"When you have a destination you want to reach, you have to go above and beyond and work for it," Wardle said to the Tribune then "You're going to have to make sacrifices. You might have to sacrifice social time or this and that."

If this sounds to you like the Steve Alford starter set, you're picking up on just the right things. All the same unctuous sanctimony and also no actual behavior that does anything but betray the cheap words.

There were enough warning signs about Wardle at his previous head coaching stop, issues that Bradley would be expected to have vetted when they hired him in 2015. Players at Wisconsin-Green Bay complained of abusive tactics, with the school eventually disciplining Wardle for player mistreatment. He was handed a letter of censure, required he be assigned an adviser "with the goal of improving some of the ways in which he motivates student athletes" while also required "to be more involved with University-wide activities in the future, to better understand the broader University environment."

That's academia-speak for "Our coach is a bad guy, but he wins enough for us not to get rid of him yet."

Bradley chose this, and they got their tournament bid. They're also seeing attendance decline. The average crowd at Carver Arena for the four years before Wardle arrived was 7,313, despite the team's struggles. From 2015 to now, the average has dropped to 5,716 even with competitive improvement.  

It's almost like the fans know something.

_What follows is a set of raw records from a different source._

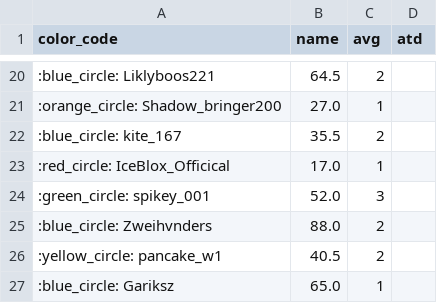
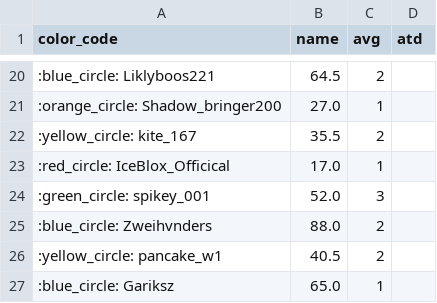
Before and after one commit to cakethehuman/brunswick-audit, a CSV file: special spikey/avg.csv, drawn as a sheet; only a part is shown, gaps mark what is left out; the diff covers the shown part only.

```diff
--- a/special spikey/avg.csv
+++ b/special spikey/avg.csv
@@ -21,3 +21,3 @@ color_code,name,avg,atd
 :orange_circle: Shadow_bringer200,27.0,1
-:blue_circle: kite_167,35.5,2
+:yellow_circle: kite_167,35.5,2
 :red_circle: IceBlox_Officical,17.0,1
```
Also changed, not shown: 9 edited cells elsewhere in this file, 1 other file.
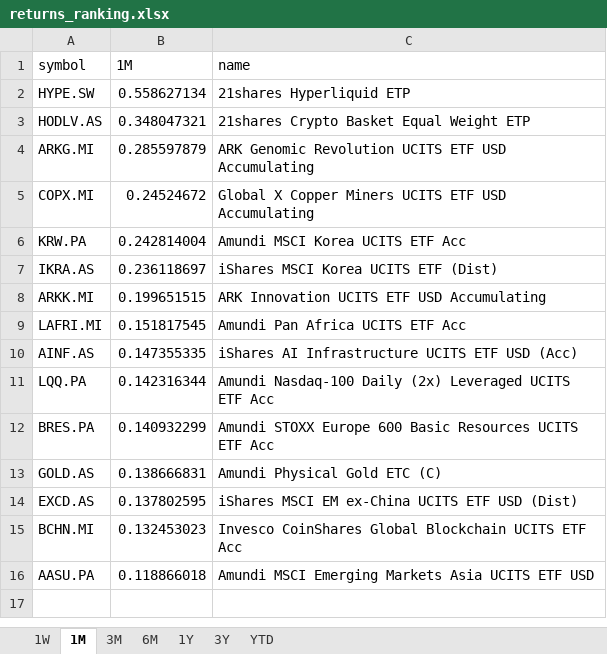
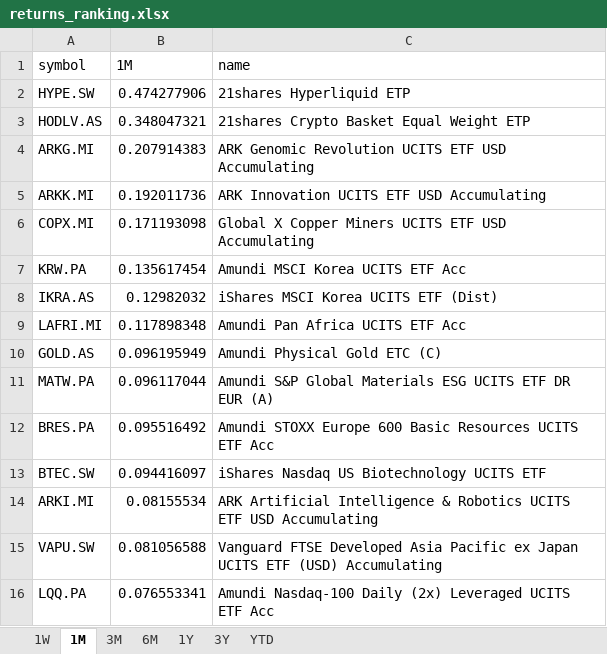
Before and after one commit to laceto/myfinance2, an Excel workbook: data/results/etf/returns_ranking.xlsx, sheet 1M, drawn as a sheet; values as stored, in another font and other column widths than the file's, no borders; removed rows and columns are numbered as before the commit, all else as after; the diff names each change by its address in the sheet, - before the commit and + after, or states it on an @@ line.

```diff
--- a/data/results/etf/returns_ranking.xlsx (sheet 1M)
+++ b/data/results/etf/returns_ranking.xlsx (sheet 1M)
-B2 (1M): 0.558627134
+B2 (1M): 0.474277906
-B4 (1M): 0.285597879
+B4 (1M): 0.207914383
+row 5: ARKK.MI | 0.192011736 | ARK Innovation UCITS ETF USD Accumulating
-B6 (1M): 0.24524672
+B6 (1M): 0.171193098
-B7 (1M): 0.242814004
+B7 (1M): 0.135617454
-B8 (1M): 0.236118697
+B8 (1M): 0.12982032
-row 8: ARKK.MI | 0.199651515 | ARK Innovation UCITS ETF USD Accumulating
-B9 (1M): 0.151817545
+B9 (1M): 0.117898348
-row 10: AINF.AS | 0.147355335 | iShares AI Infrastructure UCITS ETF USD (Acc)
-row 11: LQQ.PA | 0.142316344 | Amundi Nasdaq-100 Daily (2x) Leveraged UCITS ETF Acc
-row 12: BRES.PA | 0.140932299 | Amundi STOXX Europe 600 Basic Resources UCITS ETF Acc
-B10 (1M): 0.138666831
+B10 (1M): 0.096195949
-row 14: EXCD.AS | 0.137802595 | iShares MSCI EM ex-China UCITS ETF USD (Dist)
-row 15: BCHN.MI | 0.132453023 | Invesco CoinShares Global Blockchain UCITS ETF Acc
-row 16: AASU.PA | 0.118866018 | Amundi MSCI Emerging Markets Asia UCITS ETF USD
+row 11: MATW.PA | 0.096117044 | Amundi S&P Global Materials ESG UCITS ETF DR EUR (A)
+row 12: BRES.PA | 0.095516492 | Amundi STOXX Europe 600 Basic Resources UCITS ETF Acc
+row 13: BTEC.SW | 0.094416097 | iShares Nasdaq US Biotechnology UCITS ETF
+row 14: ARKI.MI | 0.08155534 | ARK Artificial Intelligence & Robotics UCITS ETF USD Accumulating
+row 15: VAPU.SW | 0.081056588 | Vanguard FTSE Developed Asia Pacific ex Japan UCITS ETF (USD) Accumulating
+row 16: LQQ.PA | 0.076553341 | Amundi Nasdaq-100 Daily (2x) Leveraged UCITS ETF Acc
```
Also changed, not shown: sheet 1W, sheet 6M, sheet 3M, sheet 3Y, sheet YTD, sheet 1Y, 2 other files.
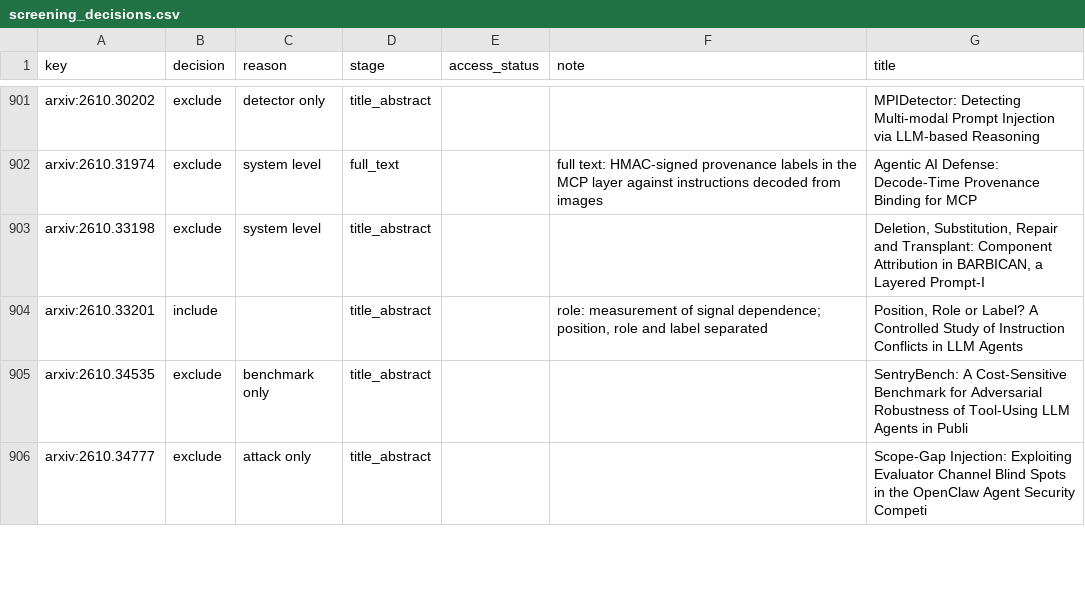
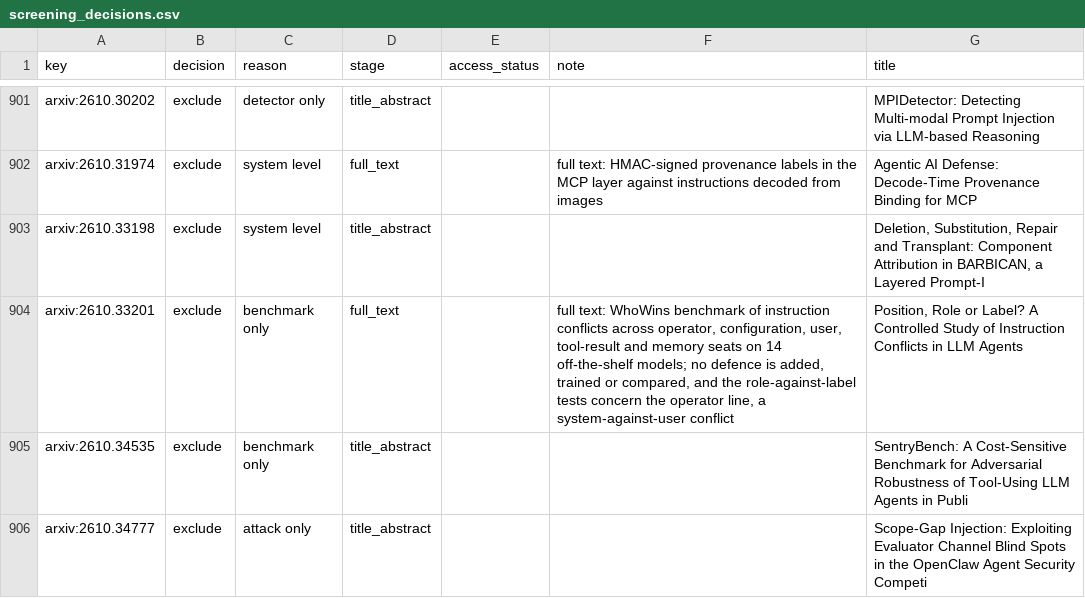
Before and after one commit to anasbiswas1/sourcemap-research, a CSV file: schema/screening_decisions.csv, drawn as a sheet; only a part is shown, gaps mark what is left out.

```diff
--- a/schema/screening_decisions.csv
+++ b/schema/screening_decisions.csv
@@ -903,3 +903,3 @@ arxiv:2610.31974,exclude,system level,full_text,,full text: HMAC-signed provenan
 arxiv:2610.33198,exclude,system level,title_abstract,,,"Deletion, Substitution, Repair and Transplant: Component Attribution in BARBICAN, a Layered Prompt-I"
-arxiv:2610.33201,include,,title_abstract,,"role: measurement of signal dependence; position, role and label separated","Position, Role or Label? A Controlled Study of Instruction Conflicts in LLM Agents"
+arxiv:2610.33201,exclude,benchmark only,full_text,,"full text: WhoWins benchmark of instruction conflicts across operator, configuration, user, tool-result and memory seats on 14 off-the-shelf models; no defence is added, trained or compared, and the role-against-label tests concern the operator line, a system-against-user conflict","Position, Role or Label? A Controlled Study of Instruction Conflicts in LLM Agents"
 arxiv:2610.34535,exclude,benchmark only,title_abstract,,,SentryBench: A Cost-Sensitive Benchmark for Adversarial Robustness of Tool-Using LLM Agents in Publi
```
Also changed, not shown: reports/defences.csv, reports/extraction_batches.csv, 19 other files.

Dan Bernstein is a co-host of 670 The Score’s Bernstein & McKnight Show in middays. You can follow him on Twitter @dan_bernstein.​​​​